The Town Council voted 5-0 Monday night to give Norman's Tap a final 10-day extension on its victualing and liquor licenses, so that the venerable Main Street establishment can drawn down inventory and prepare to close, after learning owner Norman Harris was not able to secure a loan to pay the more than $35,000 owed to the town.
Norman's, which has existed on Main Street for 50 years, must now cease operating by midnight, Feb. 6. The money owed to the town is mainly sewer fees that have accumulated since 2010.
Lawyer David Dumas, who represented Harris before the Town Council Monday night, explained that Greenwood Credit Union denied Harris a loan because of an earlier foreclosure on a family-owned property on Post Road.
"I would be remiss if I told you that this was going to work out," Dumas said. "I'm hopeful that they can come up with a solution and I would ask for a reasonable continuance to be able to explore those options."
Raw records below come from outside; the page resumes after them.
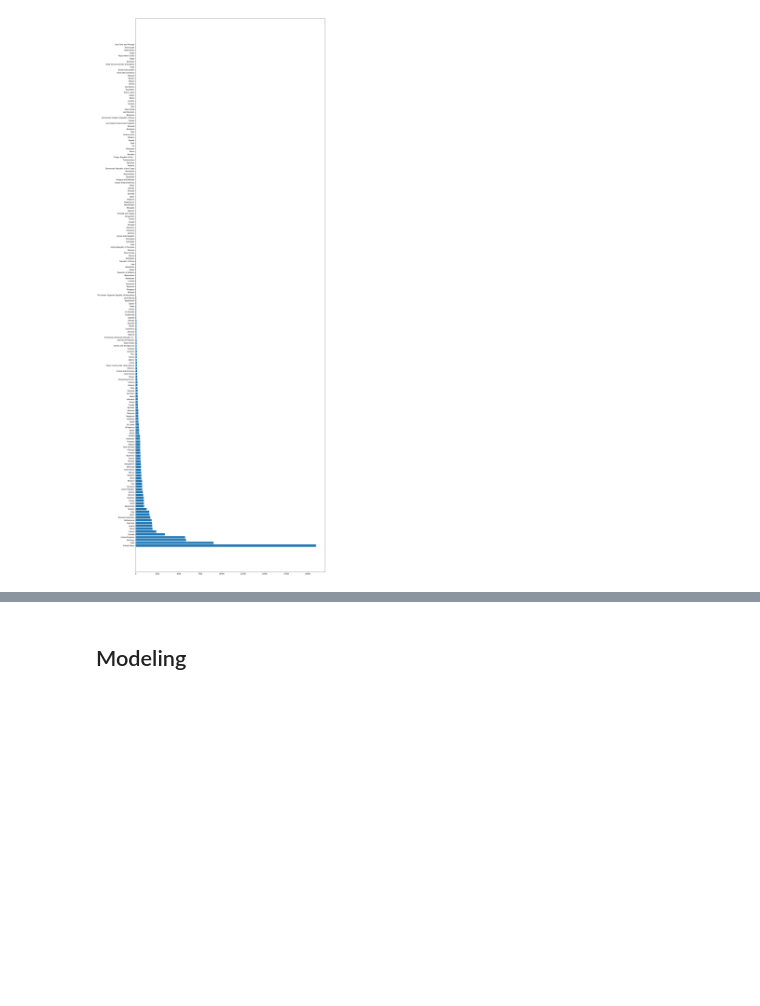
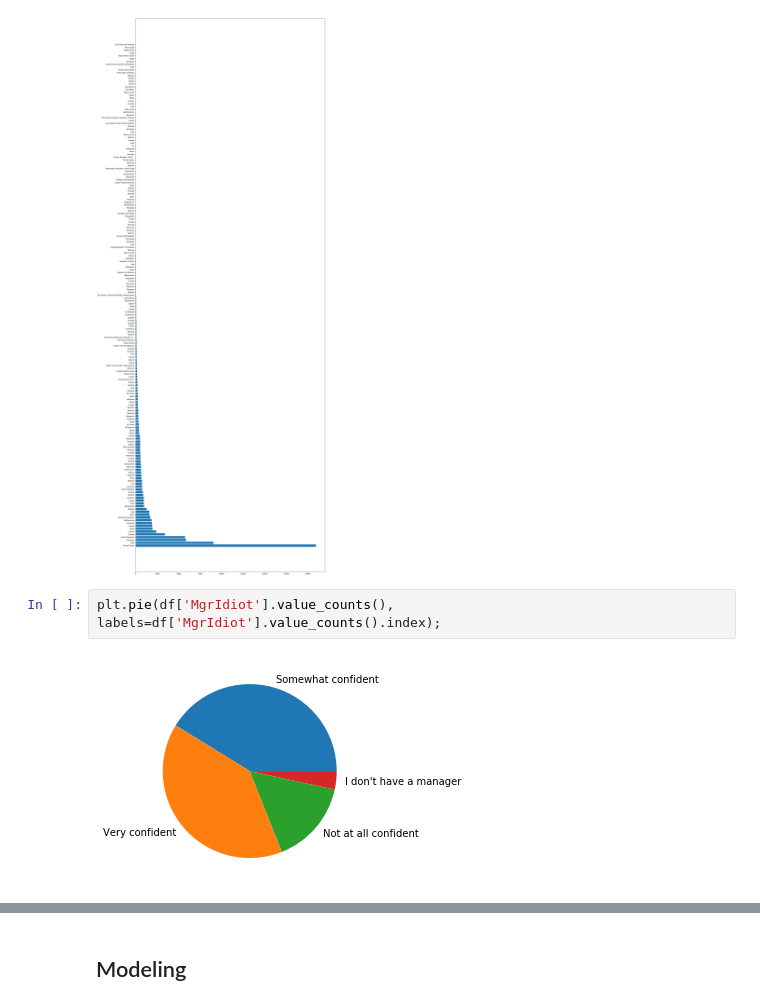
Before and after one commit to MarshEnterprises/Udacity_Project1, a Jupyter notebook: Udacity_Project1.ipynb, the cells around one changed output, grey strips where cells are left out. Saved outputs shown, nothing was run; the diff lists cells and outputs as text; blank space fills up the shorter version.

```diff
--- a/Udacity_Project1.ipynb
+++ b/Udacity_Project1.ipynb
@@ -128,3 +137,7 @@ ax.barh(df['Country'].value_counts().index, width=df['Country'].value_counts())
 # %% [output]
 ''
 [figure]
+# %%
+plt.pie(df['MgrIdiot'].value_counts(), labels=df['MgrIdiot'].value_counts().index);
+# %% [output]
+[figure, added]
```
Also changed, not shown: parts of 18 cells of this notebook.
But, after three previous license extensions, council members had little desire Monday night to grant any continuance after hearing Harris was no closer than he had been at the time the first continuance was granted in November. Beverage-victualing licenses go from Dec. 1 to Nov. 30 and are not to be renewed if there are outstanding town or state taxes or fees.
"It's a very unfortunate set of circumstances that we are now facing," said Councilor Brad Bishop. "I for one, I think we've tried to do as much as we can to extend the time for this applicant … and I think for me, I have no authority to keep going with this."
Said Mark Gee, who has voted against the last two license extensions, "This is not the end of the world for a business. We want every business to survive and prosper, but the reality is, not all businesses do."
Councilor Jeff Cianciolo suggested granting the Harrises some period of time to settle their affairs before they would have to close. The council settled on 10 days.
"I think that indulgence would be very much appreciated," said Dumas.
"This was a difficult decision. We did not see a path to payment, which didn't leave us with other alternatives," said Council President Michael Isaacs after the meeting.
"It's painful. I just hate to do it," said Councilor Mike Kiernan. "I'm sad to see a staple of East Greenwich go, but they didn't pay their bills."